Follow these general rules about tenses and your paper will be clearer, more chronologically correct, and generally easier to read—meaning the important stuff in your study will be more easily understood. You can always go back and edit verb tense—the more you practice, and the more papers you read, the easier it will be to identify which tense should be used for which kind of information.
Further Related Resources
- Hartley, James. Academic writing and publishing: a practical guide.
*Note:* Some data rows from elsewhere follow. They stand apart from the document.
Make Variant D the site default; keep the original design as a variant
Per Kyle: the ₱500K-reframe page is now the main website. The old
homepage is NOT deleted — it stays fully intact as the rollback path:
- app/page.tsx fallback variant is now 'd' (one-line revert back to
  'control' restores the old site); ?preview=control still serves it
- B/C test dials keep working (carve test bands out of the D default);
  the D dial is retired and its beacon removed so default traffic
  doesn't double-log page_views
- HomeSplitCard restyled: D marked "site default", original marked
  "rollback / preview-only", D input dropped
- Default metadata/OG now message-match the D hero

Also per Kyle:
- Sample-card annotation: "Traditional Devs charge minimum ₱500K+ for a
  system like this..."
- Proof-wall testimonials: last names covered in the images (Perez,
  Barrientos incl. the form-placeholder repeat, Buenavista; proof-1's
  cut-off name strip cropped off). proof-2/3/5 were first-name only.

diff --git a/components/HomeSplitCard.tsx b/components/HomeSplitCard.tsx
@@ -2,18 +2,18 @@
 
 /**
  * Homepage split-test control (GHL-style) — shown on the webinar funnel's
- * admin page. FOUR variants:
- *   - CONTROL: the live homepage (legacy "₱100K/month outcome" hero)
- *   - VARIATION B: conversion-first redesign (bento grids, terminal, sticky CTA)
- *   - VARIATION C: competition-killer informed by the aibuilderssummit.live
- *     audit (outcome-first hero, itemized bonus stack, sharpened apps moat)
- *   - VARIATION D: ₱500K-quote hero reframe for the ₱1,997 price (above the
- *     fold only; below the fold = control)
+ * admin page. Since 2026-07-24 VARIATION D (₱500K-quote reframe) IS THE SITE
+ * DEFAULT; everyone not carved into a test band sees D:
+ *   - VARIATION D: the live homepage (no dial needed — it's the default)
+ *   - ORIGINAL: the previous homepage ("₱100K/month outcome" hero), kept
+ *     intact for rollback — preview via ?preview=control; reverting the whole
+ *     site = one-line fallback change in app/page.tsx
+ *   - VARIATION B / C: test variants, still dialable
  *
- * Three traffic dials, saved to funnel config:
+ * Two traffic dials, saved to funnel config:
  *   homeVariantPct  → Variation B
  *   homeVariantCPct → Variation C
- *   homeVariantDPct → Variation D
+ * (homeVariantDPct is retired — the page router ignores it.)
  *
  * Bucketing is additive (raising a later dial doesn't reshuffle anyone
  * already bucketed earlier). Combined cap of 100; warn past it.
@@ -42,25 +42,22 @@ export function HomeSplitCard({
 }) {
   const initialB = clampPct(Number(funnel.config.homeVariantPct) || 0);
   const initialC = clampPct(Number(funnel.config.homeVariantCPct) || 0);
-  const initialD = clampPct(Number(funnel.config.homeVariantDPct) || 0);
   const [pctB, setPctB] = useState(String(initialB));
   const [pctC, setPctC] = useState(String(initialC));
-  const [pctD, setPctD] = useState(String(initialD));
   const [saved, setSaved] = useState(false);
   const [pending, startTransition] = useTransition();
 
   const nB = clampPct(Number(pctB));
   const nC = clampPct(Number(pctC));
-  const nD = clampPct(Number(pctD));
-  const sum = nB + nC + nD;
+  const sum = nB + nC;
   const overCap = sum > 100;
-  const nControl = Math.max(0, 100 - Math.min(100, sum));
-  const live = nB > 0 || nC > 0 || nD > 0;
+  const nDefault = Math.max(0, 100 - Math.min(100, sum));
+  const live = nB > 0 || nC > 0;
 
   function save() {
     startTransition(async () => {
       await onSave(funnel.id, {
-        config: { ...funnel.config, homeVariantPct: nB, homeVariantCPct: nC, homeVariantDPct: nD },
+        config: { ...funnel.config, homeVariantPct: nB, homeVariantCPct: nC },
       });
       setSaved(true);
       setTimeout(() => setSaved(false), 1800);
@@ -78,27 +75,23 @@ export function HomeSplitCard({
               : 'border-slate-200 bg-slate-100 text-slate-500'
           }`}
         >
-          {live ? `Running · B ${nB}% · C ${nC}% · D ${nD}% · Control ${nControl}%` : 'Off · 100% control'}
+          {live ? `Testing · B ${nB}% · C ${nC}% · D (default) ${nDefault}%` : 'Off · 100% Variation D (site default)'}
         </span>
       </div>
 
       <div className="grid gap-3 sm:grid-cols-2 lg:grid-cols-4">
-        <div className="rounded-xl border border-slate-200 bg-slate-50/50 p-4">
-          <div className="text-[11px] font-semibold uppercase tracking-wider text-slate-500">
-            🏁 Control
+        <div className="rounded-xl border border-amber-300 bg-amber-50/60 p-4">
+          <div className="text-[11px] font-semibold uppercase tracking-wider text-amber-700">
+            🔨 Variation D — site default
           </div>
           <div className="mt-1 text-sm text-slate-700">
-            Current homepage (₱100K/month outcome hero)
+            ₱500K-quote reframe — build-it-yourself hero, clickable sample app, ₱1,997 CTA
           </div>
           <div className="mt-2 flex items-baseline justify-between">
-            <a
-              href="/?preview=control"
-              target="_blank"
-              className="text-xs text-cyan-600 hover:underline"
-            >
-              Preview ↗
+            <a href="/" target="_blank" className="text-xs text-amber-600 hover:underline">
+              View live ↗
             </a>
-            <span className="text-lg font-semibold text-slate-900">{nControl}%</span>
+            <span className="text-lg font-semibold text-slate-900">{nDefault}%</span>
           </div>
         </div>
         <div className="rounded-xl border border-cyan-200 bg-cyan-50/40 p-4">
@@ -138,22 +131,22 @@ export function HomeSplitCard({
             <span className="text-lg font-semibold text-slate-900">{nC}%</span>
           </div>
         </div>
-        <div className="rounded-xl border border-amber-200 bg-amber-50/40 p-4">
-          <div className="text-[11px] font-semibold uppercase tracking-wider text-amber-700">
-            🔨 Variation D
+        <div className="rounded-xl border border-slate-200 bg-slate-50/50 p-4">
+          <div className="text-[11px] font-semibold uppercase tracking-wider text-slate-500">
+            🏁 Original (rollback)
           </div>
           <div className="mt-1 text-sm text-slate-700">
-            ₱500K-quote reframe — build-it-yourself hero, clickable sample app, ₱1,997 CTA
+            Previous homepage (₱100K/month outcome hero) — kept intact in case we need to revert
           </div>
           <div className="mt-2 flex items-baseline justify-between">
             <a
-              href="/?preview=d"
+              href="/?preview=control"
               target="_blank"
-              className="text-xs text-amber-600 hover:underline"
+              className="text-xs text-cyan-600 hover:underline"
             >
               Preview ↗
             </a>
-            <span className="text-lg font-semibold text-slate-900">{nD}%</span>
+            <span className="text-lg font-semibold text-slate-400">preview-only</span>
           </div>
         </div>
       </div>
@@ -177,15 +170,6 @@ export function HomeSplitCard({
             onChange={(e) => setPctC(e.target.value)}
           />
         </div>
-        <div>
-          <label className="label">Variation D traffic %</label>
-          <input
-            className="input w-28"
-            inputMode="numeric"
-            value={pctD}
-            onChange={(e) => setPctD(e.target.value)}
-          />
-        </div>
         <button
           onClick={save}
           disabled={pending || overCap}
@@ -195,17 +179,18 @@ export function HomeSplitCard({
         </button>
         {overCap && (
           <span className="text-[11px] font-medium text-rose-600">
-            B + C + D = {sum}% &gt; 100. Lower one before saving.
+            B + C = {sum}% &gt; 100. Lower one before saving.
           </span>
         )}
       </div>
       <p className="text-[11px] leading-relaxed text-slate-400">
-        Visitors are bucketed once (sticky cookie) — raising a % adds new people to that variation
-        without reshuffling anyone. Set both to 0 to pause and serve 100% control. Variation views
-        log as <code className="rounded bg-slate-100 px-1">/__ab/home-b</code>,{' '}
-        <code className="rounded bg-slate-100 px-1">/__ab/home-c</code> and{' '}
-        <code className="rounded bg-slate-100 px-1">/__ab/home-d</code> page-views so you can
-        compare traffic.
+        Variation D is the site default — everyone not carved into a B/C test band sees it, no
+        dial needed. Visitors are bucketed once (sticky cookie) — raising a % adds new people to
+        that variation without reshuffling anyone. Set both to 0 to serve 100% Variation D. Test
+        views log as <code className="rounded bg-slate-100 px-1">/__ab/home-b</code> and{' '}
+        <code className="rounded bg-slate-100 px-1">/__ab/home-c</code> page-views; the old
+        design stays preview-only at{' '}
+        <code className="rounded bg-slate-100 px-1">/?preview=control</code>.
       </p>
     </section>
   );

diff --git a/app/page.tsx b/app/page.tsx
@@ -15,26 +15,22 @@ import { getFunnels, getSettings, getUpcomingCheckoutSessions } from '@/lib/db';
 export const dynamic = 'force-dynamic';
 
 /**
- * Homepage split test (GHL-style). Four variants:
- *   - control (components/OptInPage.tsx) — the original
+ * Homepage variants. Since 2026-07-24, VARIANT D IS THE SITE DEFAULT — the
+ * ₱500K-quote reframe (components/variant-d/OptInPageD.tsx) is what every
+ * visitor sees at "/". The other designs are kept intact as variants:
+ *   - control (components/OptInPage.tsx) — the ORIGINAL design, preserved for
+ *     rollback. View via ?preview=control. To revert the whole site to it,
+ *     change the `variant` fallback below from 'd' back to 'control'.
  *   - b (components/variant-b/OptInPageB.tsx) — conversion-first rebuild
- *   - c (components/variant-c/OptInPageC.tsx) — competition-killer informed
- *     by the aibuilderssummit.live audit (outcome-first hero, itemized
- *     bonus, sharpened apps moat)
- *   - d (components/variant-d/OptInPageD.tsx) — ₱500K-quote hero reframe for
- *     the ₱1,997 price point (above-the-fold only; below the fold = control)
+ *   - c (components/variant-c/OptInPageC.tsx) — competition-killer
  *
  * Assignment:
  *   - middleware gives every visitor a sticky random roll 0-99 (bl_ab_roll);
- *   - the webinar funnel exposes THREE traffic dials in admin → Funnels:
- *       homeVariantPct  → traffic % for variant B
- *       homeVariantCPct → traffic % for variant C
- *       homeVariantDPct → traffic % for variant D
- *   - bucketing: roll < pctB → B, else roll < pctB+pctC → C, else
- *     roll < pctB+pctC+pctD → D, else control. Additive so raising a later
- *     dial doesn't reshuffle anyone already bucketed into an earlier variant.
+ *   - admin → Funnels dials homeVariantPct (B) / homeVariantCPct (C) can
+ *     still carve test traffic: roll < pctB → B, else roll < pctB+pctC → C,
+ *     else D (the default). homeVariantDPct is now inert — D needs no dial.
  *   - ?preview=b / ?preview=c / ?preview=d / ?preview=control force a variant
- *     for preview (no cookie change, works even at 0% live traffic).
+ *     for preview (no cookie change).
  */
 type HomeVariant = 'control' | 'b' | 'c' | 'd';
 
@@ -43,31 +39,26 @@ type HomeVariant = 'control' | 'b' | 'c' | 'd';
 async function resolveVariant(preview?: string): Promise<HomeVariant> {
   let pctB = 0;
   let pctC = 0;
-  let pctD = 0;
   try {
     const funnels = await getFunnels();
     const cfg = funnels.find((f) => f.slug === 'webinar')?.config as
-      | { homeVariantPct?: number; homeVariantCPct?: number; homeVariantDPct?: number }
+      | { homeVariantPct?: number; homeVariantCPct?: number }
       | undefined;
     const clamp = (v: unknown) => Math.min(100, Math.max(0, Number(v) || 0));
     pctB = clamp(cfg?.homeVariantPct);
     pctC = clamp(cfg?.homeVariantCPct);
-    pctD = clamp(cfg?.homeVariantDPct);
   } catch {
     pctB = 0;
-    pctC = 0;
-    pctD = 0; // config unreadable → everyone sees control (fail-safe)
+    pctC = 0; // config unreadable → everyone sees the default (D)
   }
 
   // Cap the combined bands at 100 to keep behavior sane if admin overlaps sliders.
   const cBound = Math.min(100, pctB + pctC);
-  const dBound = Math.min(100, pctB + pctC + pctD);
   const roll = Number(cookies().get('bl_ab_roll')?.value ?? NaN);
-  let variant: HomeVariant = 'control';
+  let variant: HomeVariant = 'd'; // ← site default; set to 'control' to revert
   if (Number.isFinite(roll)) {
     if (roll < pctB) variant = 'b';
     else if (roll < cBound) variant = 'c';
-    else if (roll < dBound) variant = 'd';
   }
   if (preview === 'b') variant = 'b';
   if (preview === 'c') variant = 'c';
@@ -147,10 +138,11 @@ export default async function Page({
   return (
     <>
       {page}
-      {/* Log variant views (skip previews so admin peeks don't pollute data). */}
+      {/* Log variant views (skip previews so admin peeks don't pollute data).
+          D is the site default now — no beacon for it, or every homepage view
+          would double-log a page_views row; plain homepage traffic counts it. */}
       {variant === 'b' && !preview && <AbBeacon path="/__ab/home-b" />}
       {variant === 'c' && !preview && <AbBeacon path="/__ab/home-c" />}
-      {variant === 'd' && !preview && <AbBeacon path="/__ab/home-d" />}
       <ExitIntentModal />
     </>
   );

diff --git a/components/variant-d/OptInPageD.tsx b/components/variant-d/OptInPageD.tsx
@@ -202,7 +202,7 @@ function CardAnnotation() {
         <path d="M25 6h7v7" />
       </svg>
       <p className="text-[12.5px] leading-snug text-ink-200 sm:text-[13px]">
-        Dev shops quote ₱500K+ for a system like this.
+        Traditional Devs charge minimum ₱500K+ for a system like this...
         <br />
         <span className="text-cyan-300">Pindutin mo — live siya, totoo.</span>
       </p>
New York: Routledge, 2010. Print.
- Penn State College of Earth and Mineral Sciences Blog: “Descriptive Abstracts.” https://www.e-education.psu.edu/styleforstudents/c6_p8.html
- Academic Conferences and Publishing International: “Abstract Guidelines for Conference Papers.” https://www.academic-conferences.org/policies/abstract-guidelines-for-papers/
- UNC College of Arts and Sciences Writing Center Blog: https://writingcenter.unc.edu/tips-and-tools/abstracts/
- Wordvice Blog: “How to Choose the Best Title for Your Manuscript.” https://wordvice.com/best-title-for-journal-manuscript/
- Wordvice YouTube Channel: “How to Create a Title for Your Research Paper.”
- Management and Economics in Construction Blog: https://cmeforum.wordpress.com/2012/01/04/how-to-write-informative-abstracts/
- Wordvice Blog: “Choosing the Best Keywords for Your Paper.” https://wordvice.com/choosing-research-paper-keywords/
- Wordvice YouTube Channel: “Parts of a Research Paper.” https://www.youtube.com/watch?v=aO6ipI-d2fw
- ScienceDocs Inc. Blog: “5 Common Mistakes to Avoid When Writing a Discussion.” https://www.sciencedocs.com/writing-a-research-paper-discussion/